The full catalogue for this year’s Il Cinema Ritrovato is out, and so, too, is the lineup for the New York Film Festival’s Revivals program. While the range of Bologna’s festival of restorations and discoveries stretches from the earliest days of cinema to the present, the NYFF will be focusing this year on films made between 1971 and 2000. The single exception will be Jean Vigo’s playful Zéro de conduite (1933), selected by Steve McQueen, whose Lovers Rock will open the festival on September 17.

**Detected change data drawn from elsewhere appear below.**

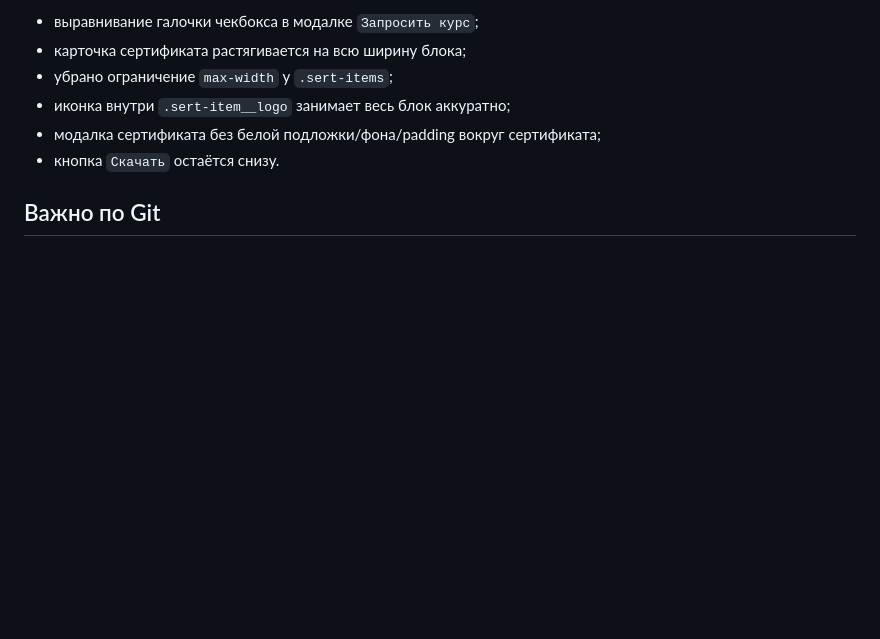
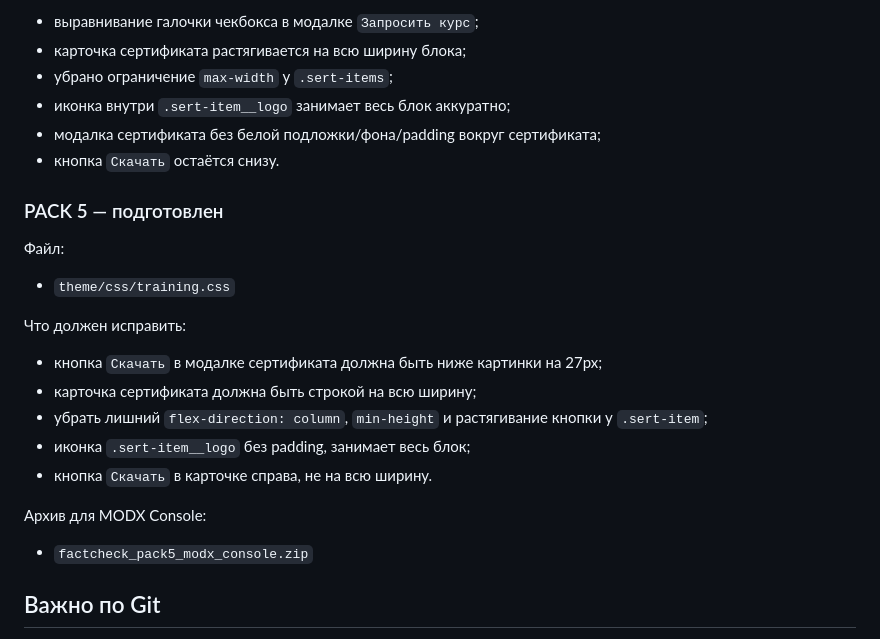
Before and after one commit to satalit844/partner.scanport.ru, a Markdown page: FACTCHECK_CHANGES_2026-06-10.md, the part around the change. GitHub-like rendering; blank space fills up the shorter version.

Commit message:
Document factcheck pack 5 preparation

```diff
--- a/FACTCHECK_CHANGES_2026-06-10.md
+++ b/FACTCHECK_CHANGES_2026-06-10.md
@@ -69,6 +69,21 @@
 - модалка сертификата без белой подложки/фона/padding вокруг сертификата;
 - кнопка `Скачать` остаётся снизу.
 
+### PACK 5 — подготовлен
+
+Файл:
+- `theme/css/training.css`
+
+Что должен исправить:
+- кнопка `Скачать` в модалке сертификата должна быть ниже картинки на 27px;
+- карточка сертификата должна быть строкой на всю ширину;
+- убрать лишний `flex-direction: column`, `min-height` и растягивание кнопки у `.sert-item`;
+- иконка `.sert-item__logo` без padding, занимает весь блок;
+- кнопка `Скачать` в карточке справа, не на всю ширину.
+
+Архив для MODX Console:
+- `factcheck_pack5_modx_console.zip`
+
 ## Важно по Git
 
 Прямую запись `theme/css/training.css` через GitHub connector блокирует фильтр инструмента, поэтому реальные CSS/JS изменения применялись на сервере через MODX Console.
```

The twentieth-anniversary restoration of Wong Kar-wai’s In the Mood for Love was to have been the centerpiece of the Cannes Classics program, which is now headed, in whole or in part, to the Lumière festival in October and the Rencontres Cinématographiques de Cannes in November. Another Cannes selection bound for New York is Muhammad Ali, the Greatest, the 1974 documentary by the irrepressible photojournalist, fashion photographer, and filmmaker William Klein (Who Are You, Polly Maggoo?).

The NYFF’s Revivals also include two films set to screen at Il Cinema Ritrovato, which opens this coming Tuesday. The New Yorker’s Richard Brody has called Jia Zhangke’s debut feature, Xiao Wu (1997), a “restrained yet fierce X-ray of the ills of modern China.” For two years, Xiao Wu, also known as Pickpocket, wandered the festival circuit, picking up awards left and right and establishing Jia as one of China’s foremost filmmakers.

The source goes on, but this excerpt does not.